§ **EXERCISE DIRECTIONS**
Once the images are set aside, print the remaining lines below exactly.

§ **RECORDS PROVIDED**
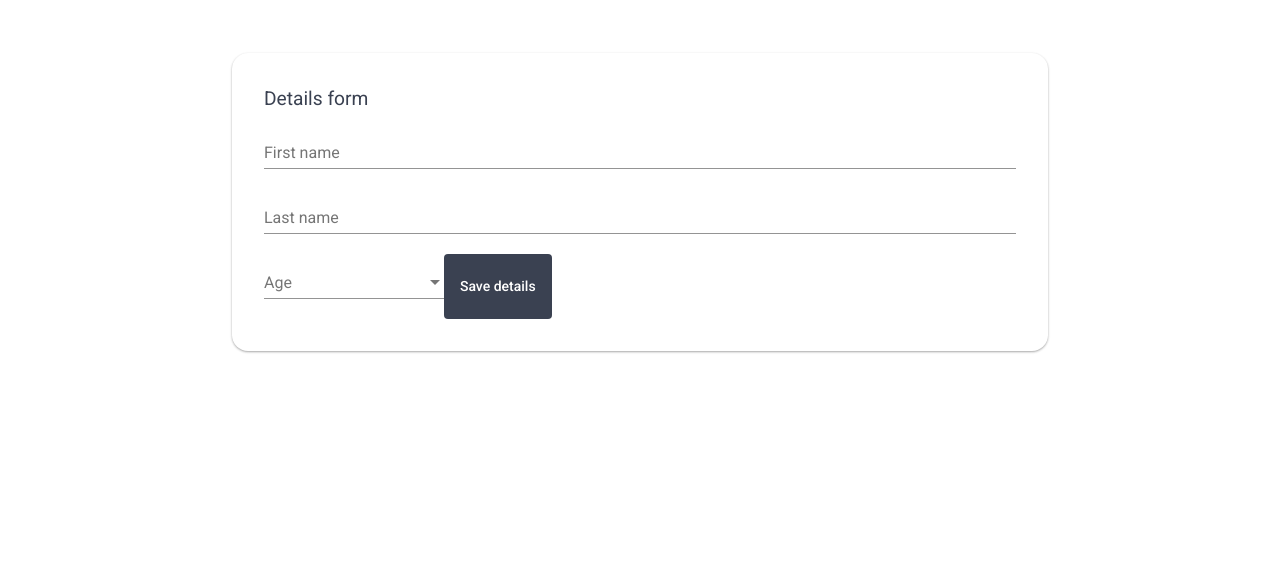
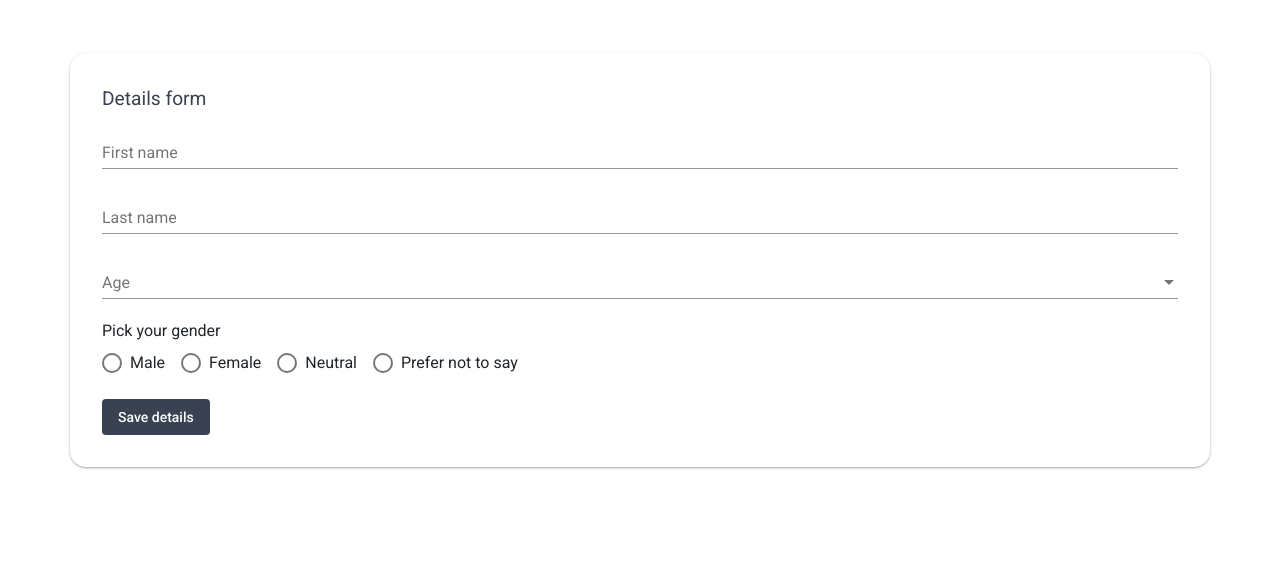
Before and after one commit to ramin-ahmadi/angular-forms, an Angular app: page / in a window 1280 px wide. Shown: the part 232-800 px from the top of the page. Built offline with nearby package versions, Linux system fonts and the light colour scheme.

Commit message:
Add gender

```diff
--- a/src/app/app.module.ts
+++ b/src/app/app.module.ts
@@ -9,6 +9,7 @@ import { BrowserAnimationsModule } from '@angular/platform-browser/animations';
 import {MatInputModule} from '@angular/material/input';
 import {MatButtonModule} from '@angular/material/button';
 import {MatSelectModule} from '@angular/material/select';
+import {MatRadioModule} from '@angular/material/radio';
 
 @NgModule({
   declarations: [
@@ -22,7 +23,8 @@ import {MatSelectModule} from '@angular/material/select';
     BrowserAnimationsModule,
     MatInputModule,
     MatButtonModule,
-    MatSelectModule
+    MatSelectModule,
+    MatRadioModule
   ],
   providers: [],
   bootstrap: [AppComponent]
--- a/src/app/details-form/details-form.component.html
+++ b/src/app/details-form/details-form.component.html
@@ -12,7 +12,7 @@
     <mat-label class="details-form__form-field__label">Last name</mat-label>
     <input class="details-form__form-field__input" matInput placeholder="please enter last name" value="" ngModel name="lastName">
   </mat-form-field>
-  <mat-form-field>
+  <mat-form-field class="details-form__form-field">
     <mat-label>Age</mat-label>
     <mat-select name="age" ngModel>
       <mat-option *ngFor="let age of ages" [value]="age" >
@@ -20,6 +20,17 @@
       </mat-option>
     </mat-select>
   </mat-form-field>
+  <div class="details-form__form-field">
+    <div>
+    <label class="details-form__form-field__label">Pick your gender</label>
+    </div>
+    <mat-radio-group  aria-label="Select gender" ngModel name="genders" class="details-form__form-field__gender">
+      <mat-radio-button value="Male">Male</mat-radio-button>
+      <mat-radio-button value="Female">Female</mat-radio-button>
+      <mat-radio-button value="Neutral">Neutral</mat-radio-button>
+      <mat-radio-button value="NotProvided">Prefer not to say</mat-radio-button>
+    </mat-radio-group>
+  </div>
 
   <button mat-flat-button color="accent">Save details</button>
 </form>
--- a/src/app/details-form/details-form.component.scss
+++ b/src/app/details-form/details-form.component.scss
@@ -26,5 +26,12 @@
     &__input{
       font-size: 1rem;
     }
+    &__gender{
+      margin-bottom: 1rem;
+      display: block;
+      .mat-radio-button ~ .mat-radio-button {
+        margin-left: 16px;
+      }
+    }
   }
 }
```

§ **RESPONSE AREA**
Before and after one commit to ramin-ahmadi/angular-forms, an Angular app: page / in a window 1280 px wide. Shown: the part 232-800 px from the top of the page. Built offline with nearby package versions, Linux system fonts and the light colour scheme.

Commit message:
Add gender

```diff
--- a/src/app/app.module.ts
+++ b/src/app/app.module.ts
@@ -9,6 +9,7 @@ import { BrowserAnimationsModule } from '@angular/platform-browser/animations';
 import {MatInputModule} from '@angular/material/input';
 import {MatButtonModule} from '@angular/material/button';
 import {MatSelectModule} from '@angular/material/select';
+import {MatRadioModule} from '@angular/material/radio';
 
 @NgModule({
   declarations: [
@@ -22,7 +23,8 @@ import {MatSelectModule} from '@angular/material/select';
     BrowserAnimationsModule,
     MatInputModule,
     MatButtonModule,
-    MatSelectModule
+    MatSelectModule,
+    MatRadioModule
   ],
   providers: [],
   bootstrap: [AppComponent]
--- a/src/app/details-form/details-form.component.html
+++ b/src/app/details-form/details-form.component.html
@@ -12,7 +12,7 @@
     <mat-label class="details-form__form-field__label">Last name</mat-label>
     <input class="details-form__form-field__input" matInput placeholder="please enter last name" value="" ngModel name="lastName">
   </mat-form-field>
-  <mat-form-field>
+  <mat-form-field class="details-form__form-field">
     <mat-label>Age</mat-label>
     <mat-select name="age" ngModel>
       <mat-option *ngFor="let age of ages" [value]="age" >
@@ -20,6 +20,17 @@
       </mat-option>
     </mat-select>
   </mat-form-field>
+  <div class="details-form__form-field">
+    <div>
+    <label class="details-form__form-field__label">Pick your gender</label>
+    </div>
+    <mat-radio-group  aria-label="Select gender" ngModel name="genders" class="details-form__form-field__gender">
+      <mat-radio-button value="Male">Male</mat-radio-button>
+      <mat-radio-button value="Female">Female</mat-radio-button>
+      <mat-radio-button value="Neutral">Neutral</mat-radio-button>
+      <mat-radio-button value="NotProvided">Prefer not to say</mat-radio-button>
+    </mat-radio-group>
+  </div>
 
   <button mat-flat-button color="accent">Save details</button>
 </form>
--- a/src/app/details-form/details-form.component.scss
+++ b/src/app/details-form/details-form.component.scss
@@ -26,5 +26,12 @@
     &__input{
       font-size: 1rem;
     }
+    &__gender{
+      margin-bottom: 1rem;
+      display: block;
+      .mat-radio-button ~ .mat-radio-button {
+        margin-left: 16px;
+      }
+    }
   }
 }
```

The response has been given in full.